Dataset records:
⁂

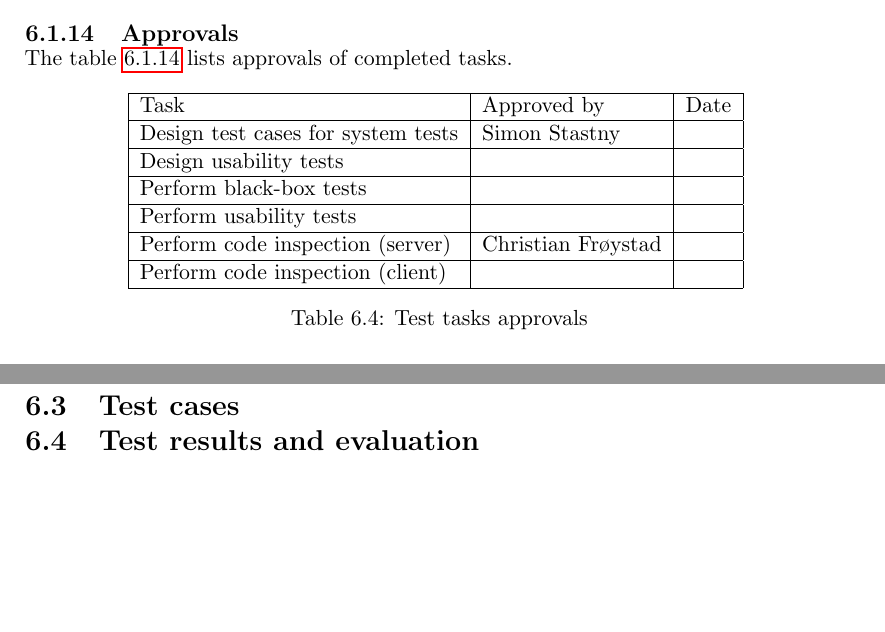
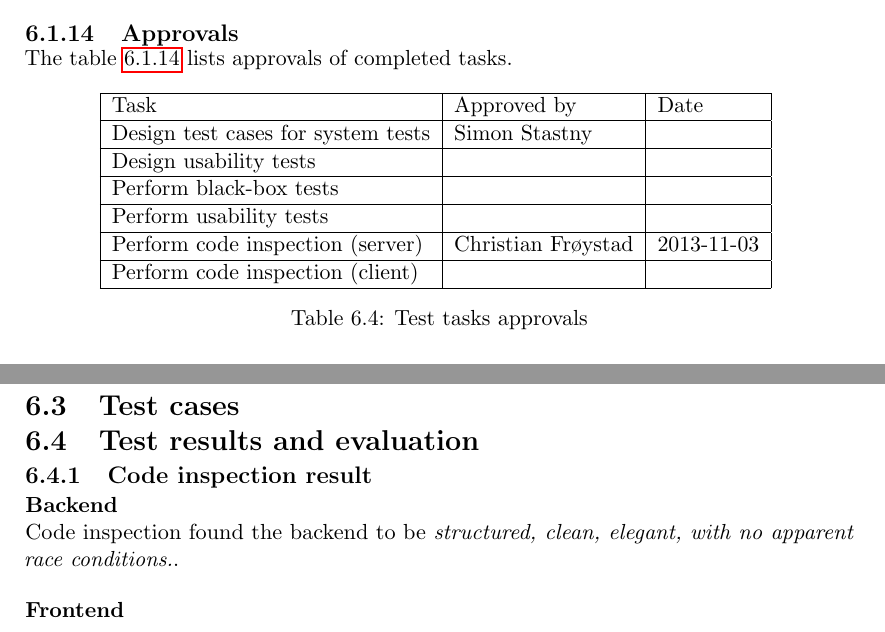
Before and after one commit to Tornaldo/StedRFront, a LaTeX thesis (Report/Report.tex): two parts of pages 66 and 68 of 108, joined at a grey line, cut so that both start at the same text, the shorter picture padded with empty space. Compiled offline with pdfLaTeX.

Commit message:
report - test code inspection done

```diff
--- a/Report/Report.tex
+++ b/Report/Report.tex
@@ -1497,7 +1497,7 @@ The table \ref{tab:test_plan_approvals} lists approvals of completed tasks.
         Design usability tests              &                         &                \\ \hline
         Perform black-box tests             &                         &                \\ \hline
         Perform usability tests             &                         &                \\ \hline
-        Perform code inspection (server)    & Christian Frøystad      &                \\ \hline
+        Perform code inspection (server)    & Christian Frøystad      & 2013-11-03     \\ \hline
         Perform code inspection (client)    &                         &                \\ \hline
     \end{tabular}
     \label{tab:test_plan_approvals}
@@ -1599,6 +1599,14 @@ Tests in this level shall be performed as black-box tests and usability tests. N
 % FIXME SIMON: write test cases for functional requirements and quality attributes scenarios
 
 \section{Test results and evaluation}
+
+\subsection{Code inspection result}
+
+\subsubsection{Backend}
+
+Code inspection found the backend to be \emph{structured, clean, elegant, with no apparent race conditions.}.
+
+\subsubsection{Frontend}
 
 %FIXME SIMON: perform tests
 
```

⁂

Give all the records again, exactly, without images.

Before and after one commit to Tornaldo/StedRFront, a LaTeX thesis (Report/Report.tex): two parts of pages 66 and 68 of 108, joined at a grey line, cut so that both start at the same text, the shorter picture padded with empty space. Compiled offline with pdfLaTeX.

Commit message:
report - test code inspection done

```diff
--- a/Report/Report.tex
+++ b/Report/Report.tex
@@ -1497,7 +1497,7 @@ The table \ref{tab:test_plan_approvals} lists approvals of completed tasks.
         Design usability tests              &                         &                \\ \hline
         Perform black-box tests             &                         &                \\ \hline
         Perform usability tests             &                         &                \\ \hline
-        Perform code inspection (server)    & Christian Frøystad      &                \\ \hline
+        Perform code inspection (server)    & Christian Frøystad      & 2013-11-03     \\ \hline
         Perform code inspection (client)    &                         &                \\ \hline
     \end{tabular}
     \label{tab:test_plan_approvals}
@@ -1599,6 +1599,14 @@ Tests in this level shall be performed as black-box tests and usability tests. N
 % FIXME SIMON: write test cases for functional requirements and quality attributes scenarios
 
 \section{Test results and evaluation}
+
+\subsection{Code inspection result}
+
+\subsubsection{Backend}
+
+Code inspection found the backend to be \emph{structured, clean, elegant, with no apparent race conditions.}.
+
+\subsubsection{Frontend}
 
 %FIXME SIMON: perform tests
 
```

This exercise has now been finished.